Man in business suit looking through binoculars
Man in business suit looking through binoculars

Surprisingly, some students leave graduate school highly educated yet lacking the knowledge, skills and abilities that are most sought after by employers.

According to a Bloomberg survey that ranked 122 business school programs, the most coveted skills are also the most elusive. To determine which skills companies want but aren’t finding, Bloomberg surveyed 1,320 job recruiters at more than 600 companies. The skills and characteristics that are most desired by recruiters and hiring managers include strategic thinking, creative problem solving, leadership and communications.

These skills are often described as soft skills. They are less technical and tangible than hard skills, such as computer programming or language proficiency, and often based on instinct and character. People who are good at them are often perceived as likable, and likability gains momentum quickly in the workforce.
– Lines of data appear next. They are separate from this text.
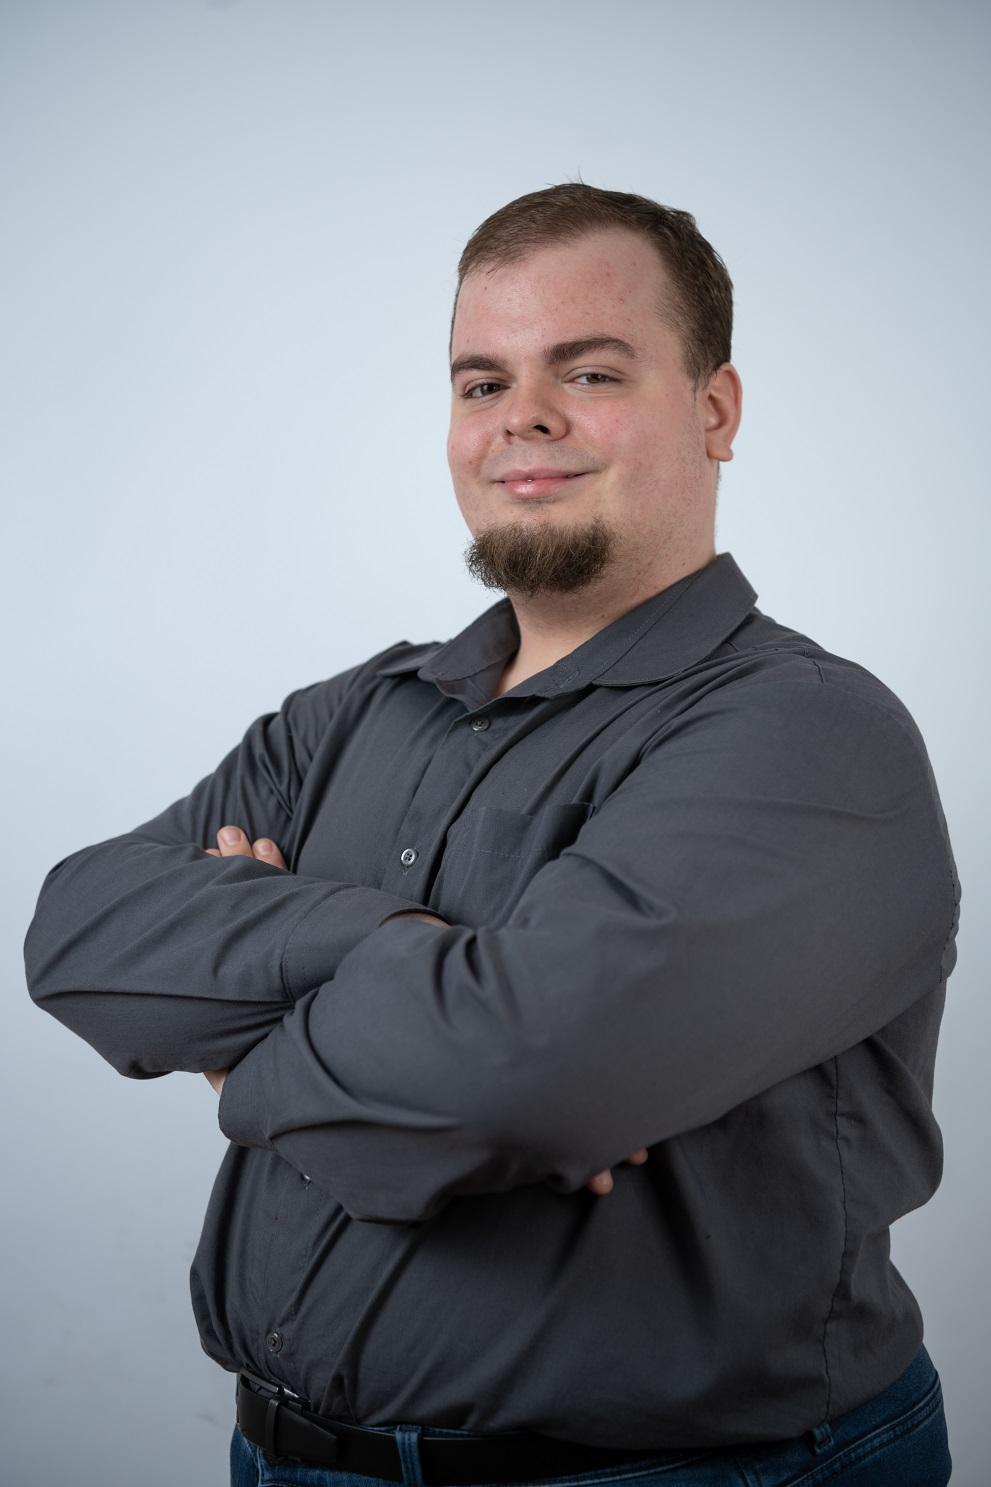
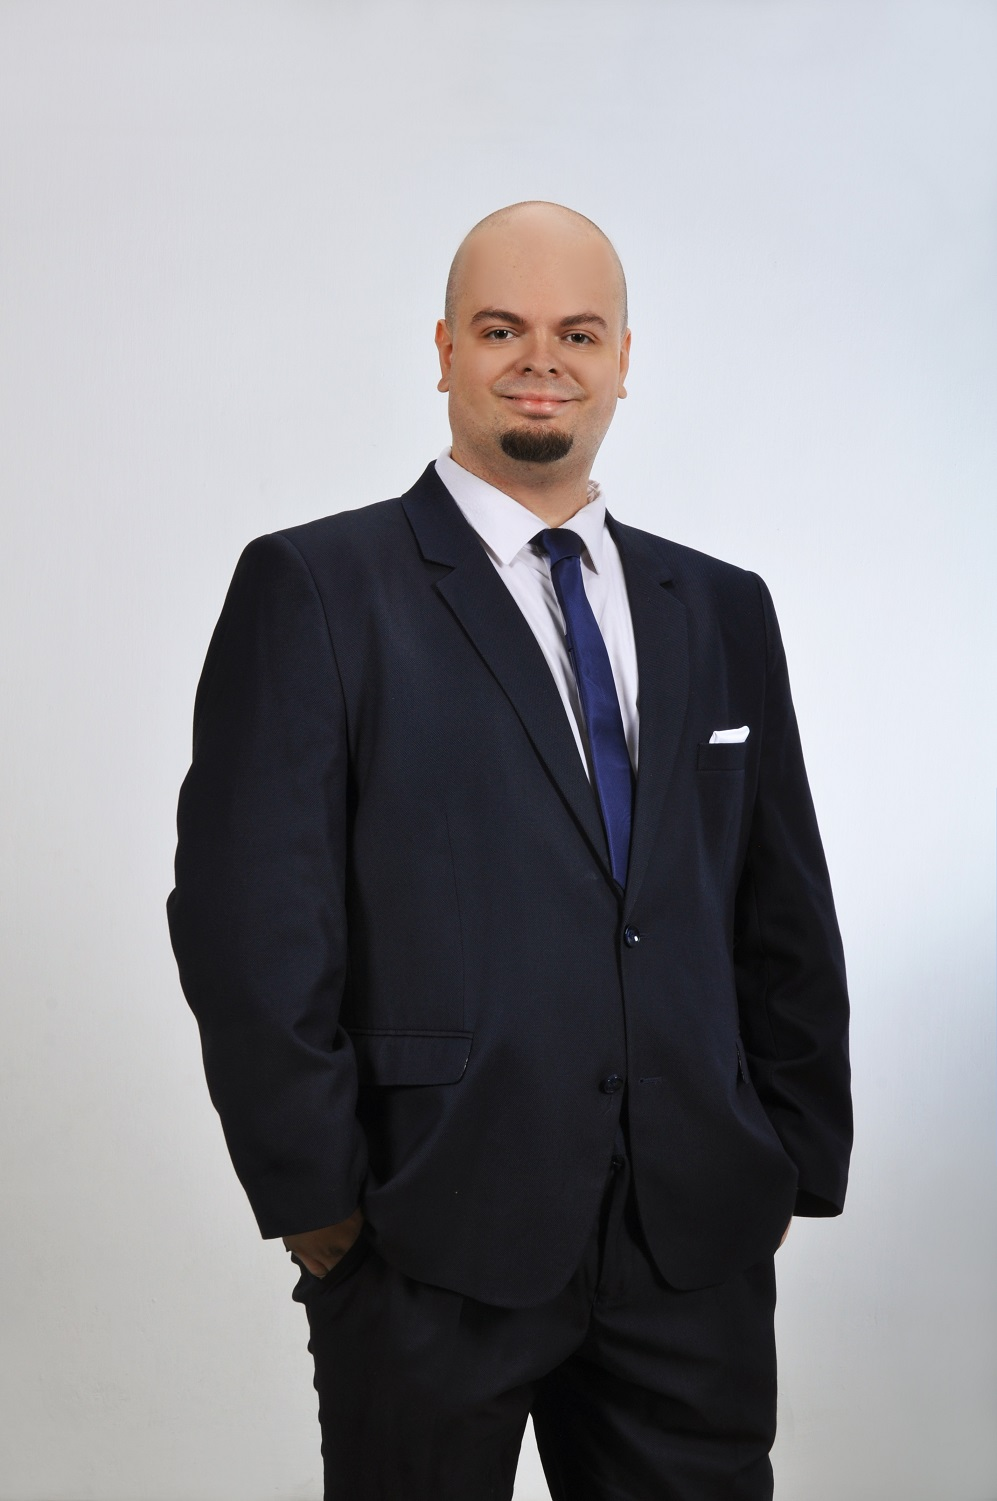
Photo changes

diff --git a/content.js b/content.js
@@ -90,9 +90,9 @@ window.CONTENT = {
         pl: "Przez cały okres studiów uczyłem się na kierunku informatyka stosowana na Politechnice Łódzkiej."
       },
       image: {
-        src: "assets/lodex.jpg",
+        src: "assets/education.jpeg",
         alt:     { en: "TUL Campus", pl: "Kampus PŁ" },
-        caption: { en: "Lodz University of Technology", pl: "Politechnika Łódzka" }
+        caption: { en: "Obrona pracy magisterskiej", pl: "Master thesis defence" }
       },
       blocks: [
         {
@@ -194,10 +194,9 @@ window.CONTENT = {
         pl: "Już w połowie studiów inżynierskich zacząłem zdobywać doświadczenie zawodowe."
       },
       image: {
-        src: "assets/toya.jpg",
-        focus: "right",
+        src: "assets/toya2.jpg",
         alt:     { en: "Workplace", pl: "Miejsce pracy" },
-        caption: { en: "TOYA", pl: "TOYA" }
+        caption: { en: "TOYA light installation at Light Move Festival 2026, representing the RND Team, where I work", pl: "Instalacja świetlna TOYA na Light Move Festival 2026, reprezentująca Dział Rozwoju, w którym pracuję" }
       },
       blocks: [
         {
@@ -510,6 +509,7 @@ window.CONTENT = {
       kicker: { en: "The parts that do not fit on a CV", pl: "To, co nie mieści się w CV" },
       lede:   { en: "After leaving the office.", pl: "Co po wyjściu z biura." },
       image: {
+        focus: "25% 30%",
         src: "assets/personal.jpg",
         alt:     { en: "Holidays 2025", pl: "Wakacje 2025" },
         caption: { en: "Holidays 2025", pl: "Wakacje 2025" }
While soft skills can be tricky to learn, it is possible, especially for professional purposes. However, corporations would rather see incoming workers exhibit these skills before being hired so they don’t have to teach soft skills on the job. In a study by Millennial Branding, 97% of employers surveyed indicate they look for candidates with a positive attitude, and 92% view teamwork skills as very important. At the top of the must-have list: communication skills, which encompass the ability to write, speak, present and listen.

Communication skills are essential, according to 98% of employers surveyed. The skills that seem to be the most common among business graduates and the least desired by employers are the ability to take risks and make decisions, the propensity to have a global mindset and the tendency toward entrepreneurship.

Staking a place in the middle of the survey results – somewhat common among grads and moderately desired by corporations – is the ability to think analytically and work collaboratively. The least common and least desired skills include having industry-related work experience and being adaptable.

At Spring Arbor University, we see our students as whole people, and through education we support their efforts to create a better life. We recognize the importance of being well-rounded and balanced – focusing on the soft skills and hard skills needed for success and fulfillment.

If you’re interested in advancing your career and feeling more secure in life, consider Spring Arbor University’s online, personalized 18-month MBA program.